A big part of the work that Equity, Diversity, and Inclusion (EDI) does at the University of Utah occurs in its cultural and resource centers, which offer students a sense of belonging no matter how they identify. One of these is the Dream Center that works with DACA (Deferred Action for Childhood Arrivals), unDACAmented, and students with mixed immigration status. These students face particular challenges that must be carefully navigated if they are to attain their full potential while working toward their degree at the U. For the staff of the Dream Center, guiding those students in that journey is a passion born of empathy and understanding.

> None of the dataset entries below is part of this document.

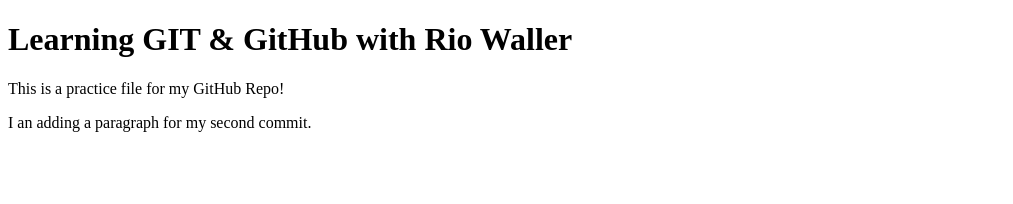
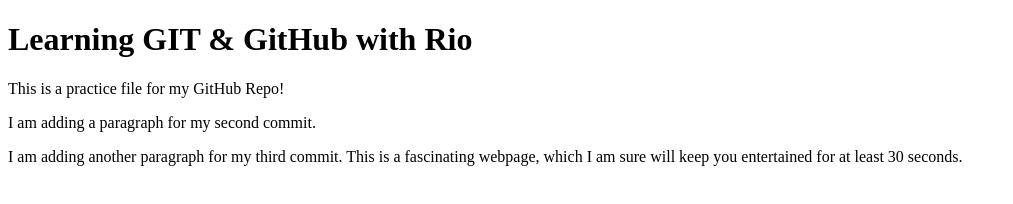
Before and after one commit to ninaroby/CIT-82-GIT, a plain HTML site: page index.html in a window 1280 px wide. Shown: the whole page, without its empty margins (0-1013 px from the left). Drawn offline with Linux system fonts and the light colour scheme.

Commit message:
Added another fascinating paragraph, removed Rio's last name and made a correction to p1 - Third commit

```diff
--- a/index.html
+++ b/index.html
@@ -5,9 +5,10 @@
     <title>Learning GIT & GitHub</title>
 </head>
 <body>
-    <h1>Learning GIT & GitHub with Rio Waller</h1>
+    <h1>Learning GIT & GitHub with Rio</h1>
     <p>This is a practice file for my GitHub Repo!</p>
-    <p>I an adding a paragraph for my second commit.</p>
+    <p>I am adding a paragraph for my second commit.</p>
+    <p>I am adding another paragraph for my third commit.  This is a fascinating webpage, which I am sure will keep you entertained for at least 30 seconds.</p>
 
 </body>
 </html>
```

“Our programs offer a cohort experience to increase belonging and community while supporting student development,” Dream Center director, Rosa Salamanca explains. She says that the Center promotes student belonging and guides them toward post-graduation success through services and programs that enhance the unique experiences of undocumented students and students of immigrant background. Their services support students as they navigate the university and access the resources necessary to thrive in higher education and beyond.
Among the center’s priorities is helping make the university a more welcoming place for undocumented peoples. “This is where the center will lead in policy and practice and be a national model for serving this community,” said Daniel K. Cairo, Assistant Vice President for Equity, Diversity, and Inclusion. “It already is the regional model.”
One new program in particular is helping the Dream Center advance these goals and supporting their students to achieve greater success. The Life After College Program was developed to engage undocumented students in thinking about graduate school and industry opportunities regardless of immigration status. The program requires students to apply and consists of four sessions facilitated by guest speakers who include U of U alumni, current graduate students, industry leaders, and others. By the end of the program, students have a deeper understanding of graduate school and career pathways available to undocumented persons.
Programs such as these help to address specific needs in the undocumented community—needs that can create obstacles to a college education and career success.
“Instability is very prominent in the undocumented community, especially with a political landscape that is constantly putting undocumented students at risk,” Salamanca says, adding that the Dream Center is well aware of how tenuous life can be for individuals who are undocumented. “Students, because of the nature of immigration—and their immigration status—have to become resilient and learn to ask questions about how they can access higher education.”
Salamanca says the Dream Center has developed strategies to help students with these challenges, too. She explains that “we are one of the few institutions in the state that has a connection with a national scholarship that is intended for undocumented students.” The center also works to partner with other programs and connect undocumented U of U students with other undocumented students in Utah and nationally. Making these connections allows students to create networks of support and learn from their peers. “There is real power in numbers,” Salamanca says.
“The Dream Center is not about changing immigration policies,” Salamanca says. She notes that just like other resource centers on campus, her work is focused on clearing pathways to lifelong success for students. “Our job is about providing access to higher education for everybody—and for the Dream Center, that includes undocumented students.” To find out more about the U’s Dream Center and learn how you can get involved, visit the Dream Center website.